_Work task_
All lines in the data bearing the string "latex" should be identified and copied.

_Records for the task_
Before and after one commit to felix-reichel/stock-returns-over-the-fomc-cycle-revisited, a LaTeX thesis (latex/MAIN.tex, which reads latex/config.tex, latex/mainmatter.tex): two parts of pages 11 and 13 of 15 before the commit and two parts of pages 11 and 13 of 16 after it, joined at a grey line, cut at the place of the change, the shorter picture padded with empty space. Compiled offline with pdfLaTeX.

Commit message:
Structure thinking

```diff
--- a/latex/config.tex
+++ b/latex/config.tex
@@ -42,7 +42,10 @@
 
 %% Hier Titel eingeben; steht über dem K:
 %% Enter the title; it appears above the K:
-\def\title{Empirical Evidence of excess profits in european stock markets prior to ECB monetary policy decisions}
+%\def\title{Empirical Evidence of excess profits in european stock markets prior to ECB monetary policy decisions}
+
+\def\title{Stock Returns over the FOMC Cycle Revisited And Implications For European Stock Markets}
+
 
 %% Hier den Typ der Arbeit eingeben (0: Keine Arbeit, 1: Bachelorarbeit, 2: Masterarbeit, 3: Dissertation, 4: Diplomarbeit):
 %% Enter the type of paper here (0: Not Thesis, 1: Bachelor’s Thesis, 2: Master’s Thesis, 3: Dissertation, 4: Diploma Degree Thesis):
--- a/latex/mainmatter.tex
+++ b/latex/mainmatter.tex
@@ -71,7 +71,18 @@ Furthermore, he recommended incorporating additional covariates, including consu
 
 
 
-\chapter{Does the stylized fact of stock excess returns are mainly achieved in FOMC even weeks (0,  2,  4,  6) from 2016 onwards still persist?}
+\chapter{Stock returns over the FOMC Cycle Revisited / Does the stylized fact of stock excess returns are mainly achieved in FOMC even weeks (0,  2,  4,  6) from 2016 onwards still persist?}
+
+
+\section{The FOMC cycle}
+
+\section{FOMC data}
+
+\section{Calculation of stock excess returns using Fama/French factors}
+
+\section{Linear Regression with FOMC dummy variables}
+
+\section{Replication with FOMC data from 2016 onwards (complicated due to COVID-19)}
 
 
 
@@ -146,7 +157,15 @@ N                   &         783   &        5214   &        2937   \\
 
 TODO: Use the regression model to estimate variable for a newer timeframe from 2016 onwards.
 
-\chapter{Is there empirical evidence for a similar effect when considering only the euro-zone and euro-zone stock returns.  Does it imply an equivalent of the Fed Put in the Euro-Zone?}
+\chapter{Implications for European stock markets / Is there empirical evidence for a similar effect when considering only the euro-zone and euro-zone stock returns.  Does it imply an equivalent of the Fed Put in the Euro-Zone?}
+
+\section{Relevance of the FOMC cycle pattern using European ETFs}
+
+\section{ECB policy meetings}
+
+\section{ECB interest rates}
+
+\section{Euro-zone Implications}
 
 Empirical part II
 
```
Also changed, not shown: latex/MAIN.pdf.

_Written answer_
Before and after one commit to felix-reichel/stock-returns-over-the-fomc-cycle-revisited, a LaTeX thesis (latex/MAIN.tex, which reads latex/config.tex, latex/mainmatter.tex): two parts of pages 11 and 13 of 15 before the commit and two parts of pages 11 and 13 of 16 after it, joined at a grey line, cut at the place of the change, the shorter picture padded with empty space. Compiled offline with pdfLaTeX.
--- a/latex/config.tex
+++ b/latex/config.tex
--- a/latex/mainmatter.tex
+++ b/latex/mainmatter.tex
Also changed, not shown: latex/MAIN.pdf.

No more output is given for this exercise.